Your task: Only lines with the string "Clicked" are wanted. Pull them out of the data.

Data records below:

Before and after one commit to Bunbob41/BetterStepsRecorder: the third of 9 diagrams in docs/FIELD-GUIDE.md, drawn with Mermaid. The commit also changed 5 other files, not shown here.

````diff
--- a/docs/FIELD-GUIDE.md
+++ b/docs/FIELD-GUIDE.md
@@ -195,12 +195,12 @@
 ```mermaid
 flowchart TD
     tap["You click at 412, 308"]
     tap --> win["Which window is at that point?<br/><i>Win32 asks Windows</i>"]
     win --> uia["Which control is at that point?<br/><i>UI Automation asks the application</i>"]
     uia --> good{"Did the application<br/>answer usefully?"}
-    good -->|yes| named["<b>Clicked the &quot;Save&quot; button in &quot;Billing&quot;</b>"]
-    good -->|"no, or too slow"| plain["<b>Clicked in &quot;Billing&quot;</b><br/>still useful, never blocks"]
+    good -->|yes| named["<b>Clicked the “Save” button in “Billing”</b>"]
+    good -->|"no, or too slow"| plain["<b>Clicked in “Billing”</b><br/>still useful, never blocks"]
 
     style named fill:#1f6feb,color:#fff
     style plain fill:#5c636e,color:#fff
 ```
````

End of Data records.

Answer for this exercise:
-    good -->|yes| named["<b>Clicked the &quot;Save&quot; button in &quot;Billing&quot;</b>"]
-    good -->|"no, or too slow"| plain["<b>Clicked in &quot;Billing&quot;</b><br/>still useful, never blocks"]
+    good -->|yes| named["<b>Clicked the “Save” button in “Billing”</b>"]
+    good -->|"no, or too slow"| plain["<b>Clicked in “Billing”</b><br/>still useful, never blocks"]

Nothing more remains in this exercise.